Data extract –
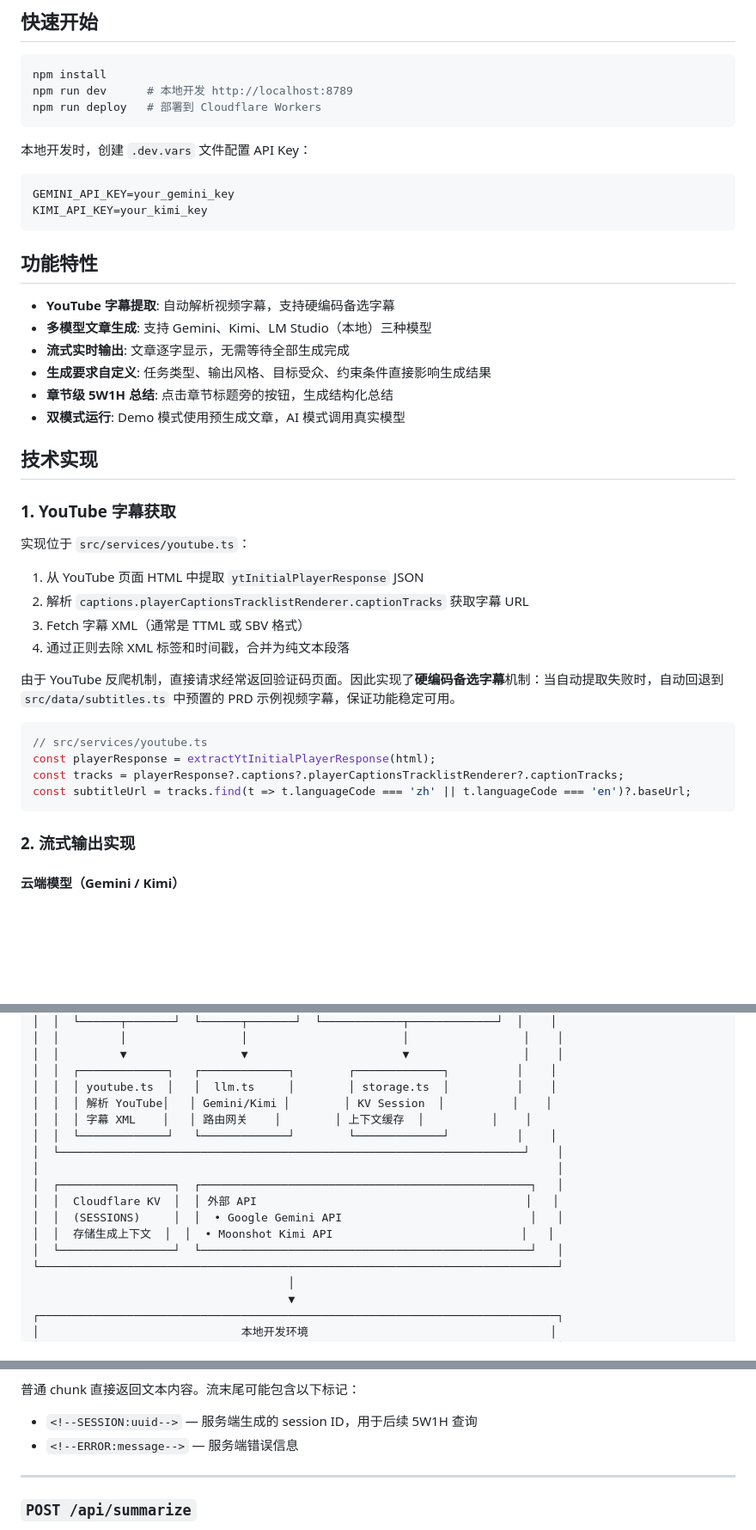
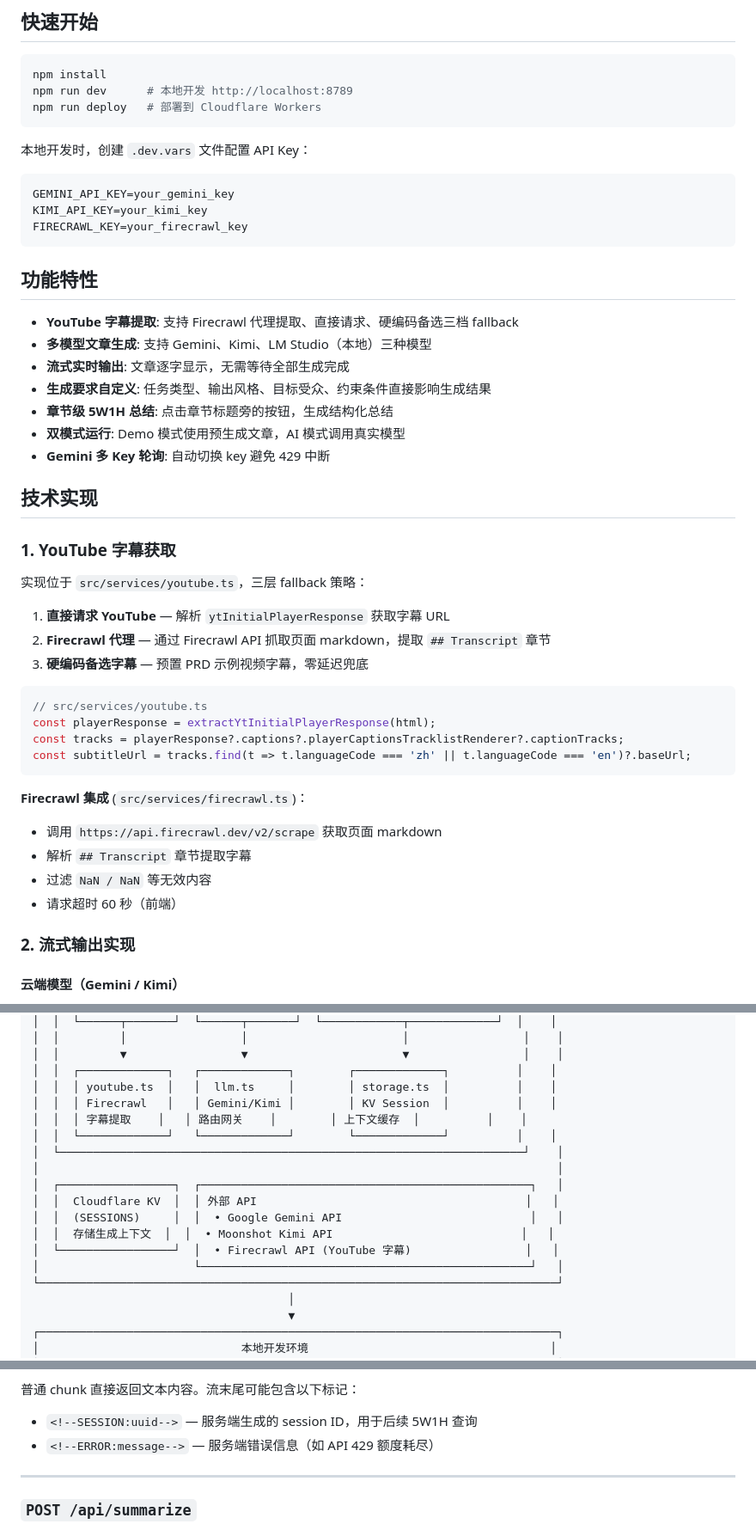
Before and after one commit to james-yz-xie/xvcdemo, a Markdown page: README.md, 3 parts joined by grey strips. Shown at 86% size. Rendered like a GitHub page; blank space fills up the shorter version.

````diff
--- a/README.md
+++ b/README.md
@@ -17,29 +17,28 @@ npm run deploy   # 部署到 Cloudflare Workers
 ```
 GEMINI_API_KEY=your_gemini_key
 KIMI_API_KEY=your_kimi_key
+FIRECRAWL_KEY=your_firecrawl_key
 ```
 
 ## 功能特性
 
-- **YouTube 字幕提取**: 自动解析视频字幕，支持硬编码备选字幕
+- **YouTube 字幕提取**: 支持 Firecrawl 代理提取、直接请求、硬编码备选三档 fallback
 - **多模型文章生成**: 支持 Gemini、Kimi、LM Studio（本地）三种模型
 - **流式实时输出**: 文章逐字显示，无需等待全部生成完成
 - **生成要求自定义**: 任务类型、输出风格、目标受众、约束条件直接影响生成结果
 - **章节级 5W1H 总结**: 点击章节标题旁的按钮，生成结构化总结
 - **双模式运行**: Demo 模式使用预生成文章，AI 模式调用真实模型
+- **Gemini 多 Key 轮询**: 自动切换 key 避免 429 中断
 
 ## 技术实现
 
 ### 1. YouTube 字幕获取
 
-实现位于 `src/services/youtube.ts`：
+实现位于 `src/services/youtube.ts`，三层 fallback 策略：
 
-1. 从 YouTube 页面 HTML 中提取 `ytInitialPlayerResponse` JSON
-2. 解析 `captions.playerCaptionsTracklistRenderer.captionTracks` 获取字幕 URL
-3. Fetch 字幕 XML（通常是 TTML 或 SBV 格式）
-4. 通过正则去除 XML 标签和时间戳，合并为纯文本段落
-
-由于 YouTube 反爬机制，直接请求经常返回验证码页面。因此实现了**硬编码备选字幕**机制：当自动提取失败时，自动回退到 `src/data/subtitles.ts` 中预置的 PRD 示例视频字幕，保证功能稳定可用。
+1. **直接请求 YouTube** — 解析 `ytInitialPlayerResponse` 获取字幕 URL
+2. **Firecrawl 代理** — 通过 Firecrawl API 抓取页面 markdown，提取 `## Transcript` 章节
+3. **硬编码备选字幕** — 预置 PRD 示例视频字幕，零延迟兜底
 
 ```typescript
 // src/services/youtube.ts
@@ -47,6 +46,12 @@ const playerResponse = extractYtInitialPlayerResponse(html);
 const tracks = playerResponse?.captions?.playerCaptionsTracklistRenderer?.captionTracks;
 const subtitleUrl = tracks.find(t => t.languageCode === 'zh' || t.languageCode === 'en')?.baseUrl;
 ```
+
+**Firecrawl 集成** (`src/services/firecrawl.ts`)：
+- 调用 `https://api.firecrawl.dev/v2/scrape` 获取页面 markdown
+- 解析 `## Transcript` 章节提取字幕
+- 过滤 `NaN / NaN` 等无效内容
+- 请求超时 60 秒（前端）
 
 ### 2. 流式输出实现
 
@@ -194,8 +215,8 @@ data = await callLMStudio5w1h(
 │  │         ▼                 ▼                       ▼                 │    │
 │  │  ┌─────────────┐   ┌─────────────┐        ┌─────────────┐          │    │
 │  │  │ youtube.ts  │   │  llm.ts     │        │ storage.ts  │          │    │
-│  │  │ 解析 YouTube│   │ Gemini/Kimi │        │ KV Session  │          │    │
-│  │  │ 字幕 XML    │   │ 路由网关    │        │ 上下文缓存  │          │    │
+│  │  │ Firecrawl   │   │ Gemini/Kimi │        │ KV Session  │          │    │
+│  │  │ 字幕提取    │   │ 路由网关    │        │ 上下文缓存  │          │    │
 │  │  └─────────────┘   └─────────────┘        └─────────────┘          │    │
 │  └─────────────────────────────────────────────────────────────────────┘    │
 │                                                                             │
@@ -203,7 +224,8 @@ data = await callLMStudio5w1h(
 │  │  Cloudflare KV  │  │ 外部 API                                        │   │
 │  │  (SESSIONS)     │  │  • Google Gemini API                            │   │
 │  │  存储生成上下文  │  │  • Moonshot Kimi API                            │   │
-│  └─────────────────┘  └─────────────────────────────────────────────────┘   │
+│  └─────────────────┘  │  • Firecrawl API (YouTube 字幕)                 │   │
+│                       └─────────────────────────────────────────────────┘   │
 └─────────────────────────────────────────────────────────────────────────────┘
                                       │
                                       ▼
@@ -316,7 +348,7 @@ public/
 普通 chunk 直接返回文本内容。流末尾可能包含以下标记：
 
 - `<!--SESSION:uuid-->` — 服务端生成的 session ID，用于后续 5W1H 查询
-- `<!--ERROR:message-->` — 服务端错误信息
+- `<!--ERROR:message-->` — 服务端错误信息（如 API 429 额度耗尽）
 
 ---
 
````
Also changed, not shown: other parts of README.md (+48 -12 lines).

Assigned task –
Search the material for the word "services" and copy every matching line.

Task solution –
-实现位于 `src/services/youtube.ts`：
+实现位于 `src/services/youtube.ts`，三层 fallback 策略：
 // src/services/youtube.ts
+**Firecrawl 集成** (`src/services/firecrawl.ts`)：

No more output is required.